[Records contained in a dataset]
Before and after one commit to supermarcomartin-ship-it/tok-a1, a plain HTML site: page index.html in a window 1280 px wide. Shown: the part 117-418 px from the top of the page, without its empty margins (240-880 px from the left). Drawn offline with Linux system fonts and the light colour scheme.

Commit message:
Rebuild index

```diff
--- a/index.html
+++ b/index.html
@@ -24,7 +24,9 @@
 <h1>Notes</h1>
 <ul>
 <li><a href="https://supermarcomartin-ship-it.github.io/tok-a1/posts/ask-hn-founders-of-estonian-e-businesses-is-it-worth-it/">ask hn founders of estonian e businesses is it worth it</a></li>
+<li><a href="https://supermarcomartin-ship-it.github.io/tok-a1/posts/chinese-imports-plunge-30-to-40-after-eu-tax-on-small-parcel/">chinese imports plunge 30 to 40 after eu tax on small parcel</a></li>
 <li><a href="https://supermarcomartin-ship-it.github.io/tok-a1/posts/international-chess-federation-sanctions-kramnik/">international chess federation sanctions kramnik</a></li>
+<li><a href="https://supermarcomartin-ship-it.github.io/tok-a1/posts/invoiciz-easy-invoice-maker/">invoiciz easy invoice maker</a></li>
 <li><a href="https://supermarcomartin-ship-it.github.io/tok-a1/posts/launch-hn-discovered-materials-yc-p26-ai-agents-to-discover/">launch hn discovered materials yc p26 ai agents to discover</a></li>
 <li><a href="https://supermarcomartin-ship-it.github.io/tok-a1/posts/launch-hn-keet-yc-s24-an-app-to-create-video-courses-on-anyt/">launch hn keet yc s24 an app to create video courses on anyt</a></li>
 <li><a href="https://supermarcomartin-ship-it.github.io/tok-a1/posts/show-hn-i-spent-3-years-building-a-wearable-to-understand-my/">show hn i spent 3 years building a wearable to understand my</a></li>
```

...

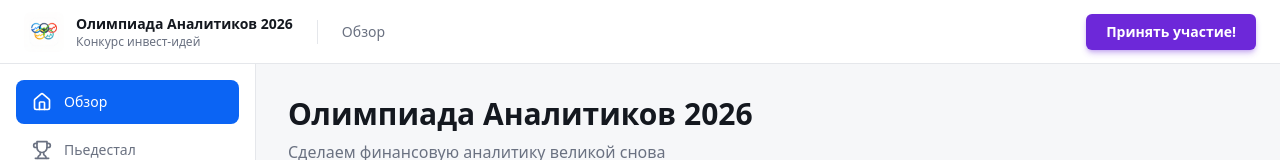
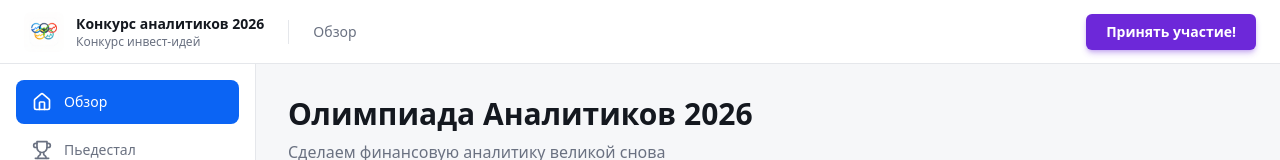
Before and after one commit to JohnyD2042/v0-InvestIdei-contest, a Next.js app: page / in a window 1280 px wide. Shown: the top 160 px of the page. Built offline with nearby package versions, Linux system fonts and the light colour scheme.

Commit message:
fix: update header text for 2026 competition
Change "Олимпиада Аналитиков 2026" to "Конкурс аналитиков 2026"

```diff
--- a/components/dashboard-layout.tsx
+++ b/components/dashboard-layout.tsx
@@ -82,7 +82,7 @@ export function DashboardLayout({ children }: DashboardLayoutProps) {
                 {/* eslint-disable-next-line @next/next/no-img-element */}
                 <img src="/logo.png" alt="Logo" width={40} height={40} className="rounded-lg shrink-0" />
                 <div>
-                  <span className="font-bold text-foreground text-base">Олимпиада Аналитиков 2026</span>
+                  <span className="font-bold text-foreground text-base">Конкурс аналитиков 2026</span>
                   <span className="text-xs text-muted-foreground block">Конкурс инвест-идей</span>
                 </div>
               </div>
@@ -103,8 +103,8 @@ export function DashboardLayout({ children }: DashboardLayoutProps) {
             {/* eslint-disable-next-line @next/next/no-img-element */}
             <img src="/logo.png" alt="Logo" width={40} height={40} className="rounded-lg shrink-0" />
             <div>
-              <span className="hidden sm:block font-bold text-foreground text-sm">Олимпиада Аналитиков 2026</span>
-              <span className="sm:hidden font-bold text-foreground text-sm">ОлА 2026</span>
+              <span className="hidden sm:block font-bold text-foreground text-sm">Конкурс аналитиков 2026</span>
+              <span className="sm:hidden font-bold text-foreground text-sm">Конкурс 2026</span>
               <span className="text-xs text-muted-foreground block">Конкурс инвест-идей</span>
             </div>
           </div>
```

==

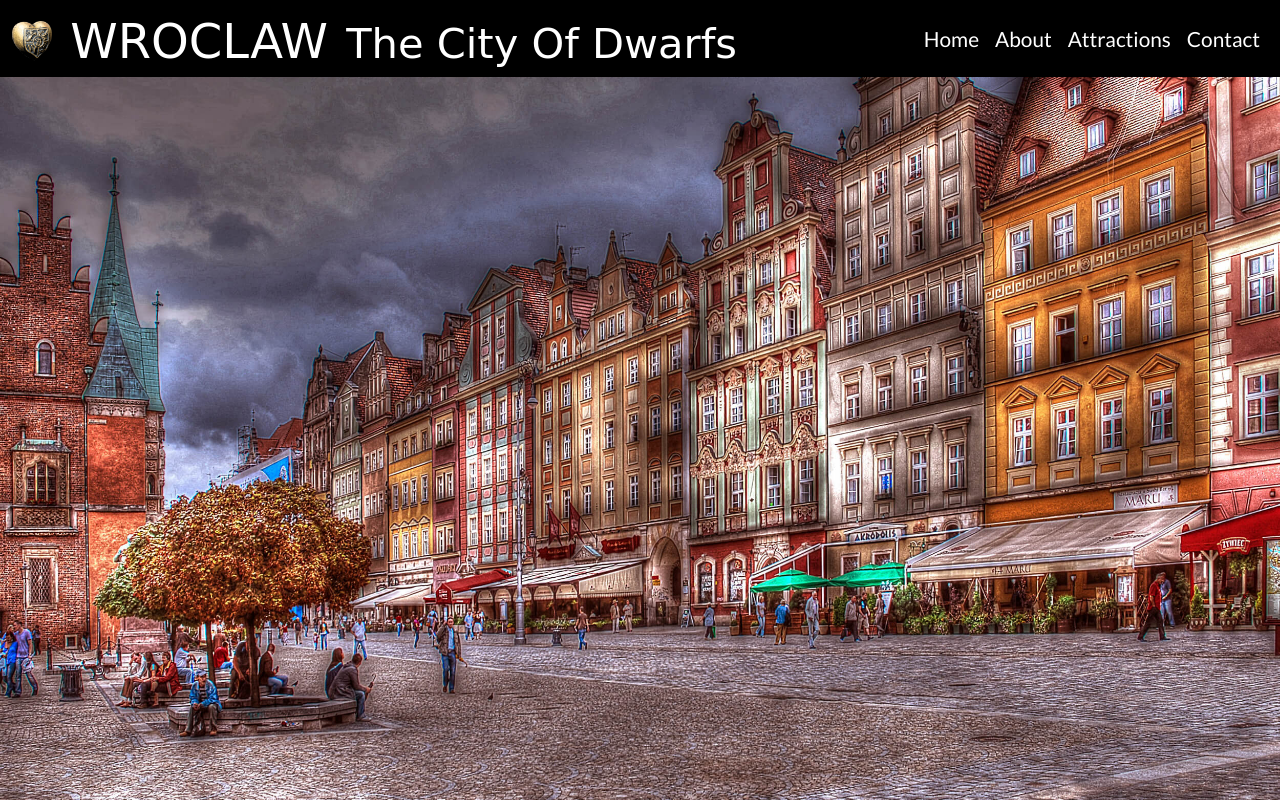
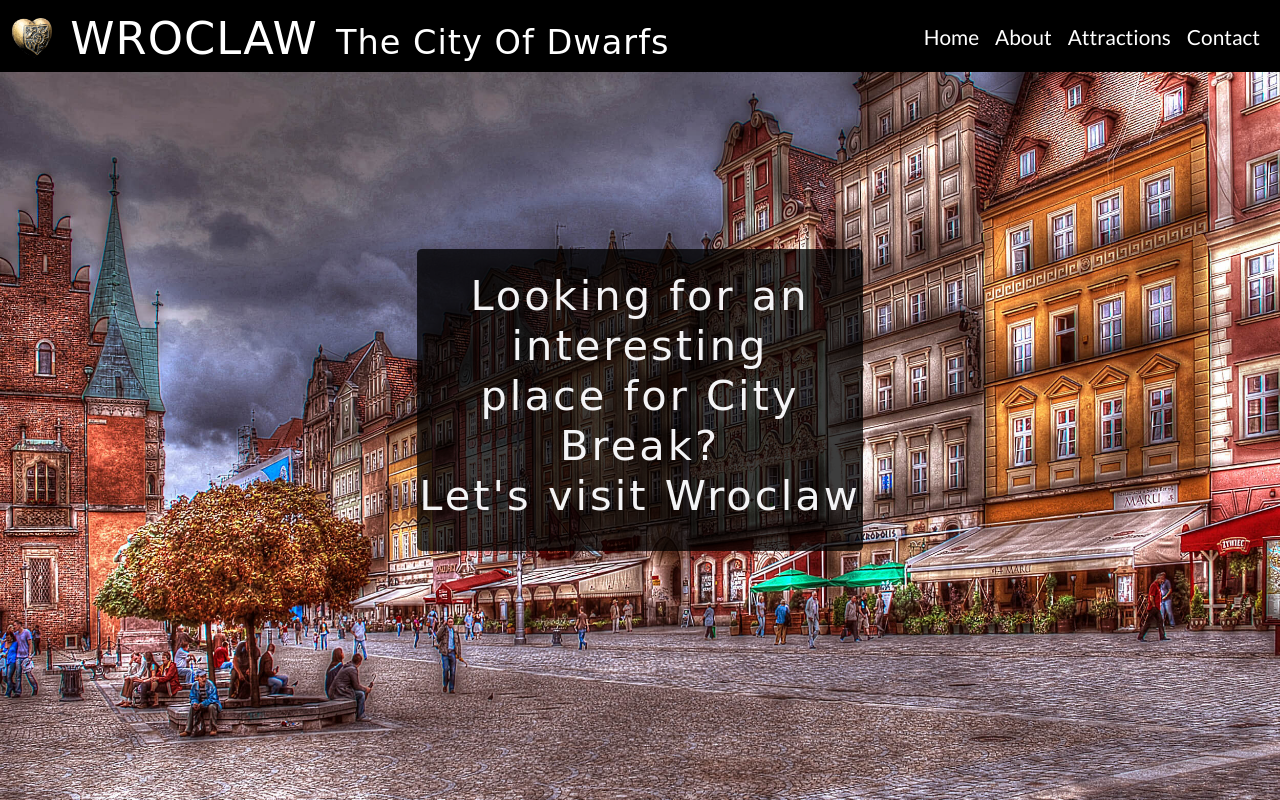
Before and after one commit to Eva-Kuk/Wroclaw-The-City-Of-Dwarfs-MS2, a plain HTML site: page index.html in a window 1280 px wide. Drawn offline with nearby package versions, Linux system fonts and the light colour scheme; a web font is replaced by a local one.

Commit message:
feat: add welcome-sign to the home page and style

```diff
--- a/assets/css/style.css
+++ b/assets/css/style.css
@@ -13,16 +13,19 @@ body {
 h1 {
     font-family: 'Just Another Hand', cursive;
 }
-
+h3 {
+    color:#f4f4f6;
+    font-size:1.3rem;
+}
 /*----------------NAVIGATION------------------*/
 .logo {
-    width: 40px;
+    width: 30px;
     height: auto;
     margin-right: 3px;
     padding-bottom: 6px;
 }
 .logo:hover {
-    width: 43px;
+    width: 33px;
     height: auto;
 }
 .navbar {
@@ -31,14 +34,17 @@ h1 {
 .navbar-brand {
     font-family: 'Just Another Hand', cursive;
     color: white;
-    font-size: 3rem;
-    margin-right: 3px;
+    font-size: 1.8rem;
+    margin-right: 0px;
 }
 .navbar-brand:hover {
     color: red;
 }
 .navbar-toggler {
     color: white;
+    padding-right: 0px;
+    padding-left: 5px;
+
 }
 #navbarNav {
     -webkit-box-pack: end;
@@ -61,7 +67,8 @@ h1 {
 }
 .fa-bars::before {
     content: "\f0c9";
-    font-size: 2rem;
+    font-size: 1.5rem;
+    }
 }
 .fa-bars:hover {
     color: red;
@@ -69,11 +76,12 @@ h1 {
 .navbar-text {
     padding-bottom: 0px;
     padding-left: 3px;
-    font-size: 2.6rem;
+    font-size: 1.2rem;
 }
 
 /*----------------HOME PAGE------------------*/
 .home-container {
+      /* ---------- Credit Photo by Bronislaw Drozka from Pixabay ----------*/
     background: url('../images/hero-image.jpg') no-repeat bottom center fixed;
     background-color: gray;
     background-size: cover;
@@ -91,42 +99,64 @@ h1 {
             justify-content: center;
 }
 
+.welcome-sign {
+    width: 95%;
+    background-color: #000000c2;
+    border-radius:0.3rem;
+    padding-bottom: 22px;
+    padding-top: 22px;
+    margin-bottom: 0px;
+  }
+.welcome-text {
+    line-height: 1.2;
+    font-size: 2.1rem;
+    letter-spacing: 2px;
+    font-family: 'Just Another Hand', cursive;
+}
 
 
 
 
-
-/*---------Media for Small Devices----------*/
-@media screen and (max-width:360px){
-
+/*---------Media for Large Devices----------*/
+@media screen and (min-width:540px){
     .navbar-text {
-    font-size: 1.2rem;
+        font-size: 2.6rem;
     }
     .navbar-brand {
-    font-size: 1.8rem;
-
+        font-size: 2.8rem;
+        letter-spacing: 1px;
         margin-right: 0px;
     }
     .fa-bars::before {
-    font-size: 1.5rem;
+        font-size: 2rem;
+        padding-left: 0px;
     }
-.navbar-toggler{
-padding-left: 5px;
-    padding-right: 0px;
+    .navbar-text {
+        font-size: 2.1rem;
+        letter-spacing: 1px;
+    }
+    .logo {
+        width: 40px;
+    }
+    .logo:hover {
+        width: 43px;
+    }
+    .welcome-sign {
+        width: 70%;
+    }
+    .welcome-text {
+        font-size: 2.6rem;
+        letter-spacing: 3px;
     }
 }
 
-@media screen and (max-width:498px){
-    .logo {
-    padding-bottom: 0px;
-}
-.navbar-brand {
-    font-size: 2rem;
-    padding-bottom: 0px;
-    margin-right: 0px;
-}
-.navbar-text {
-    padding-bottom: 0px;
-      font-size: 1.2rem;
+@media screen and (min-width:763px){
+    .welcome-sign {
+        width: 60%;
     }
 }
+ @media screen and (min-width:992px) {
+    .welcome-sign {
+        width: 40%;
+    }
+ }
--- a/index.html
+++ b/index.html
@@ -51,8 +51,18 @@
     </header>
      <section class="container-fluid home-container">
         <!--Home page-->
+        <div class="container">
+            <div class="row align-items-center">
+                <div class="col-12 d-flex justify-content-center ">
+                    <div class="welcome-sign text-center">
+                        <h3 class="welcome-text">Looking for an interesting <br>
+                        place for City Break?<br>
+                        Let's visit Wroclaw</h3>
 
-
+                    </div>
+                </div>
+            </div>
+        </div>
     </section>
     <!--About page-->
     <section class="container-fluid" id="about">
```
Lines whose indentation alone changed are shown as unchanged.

(ACTIVITY) A single number, please: the count of lines above that contain the string "welcome".

(ANSWER SPACE) 9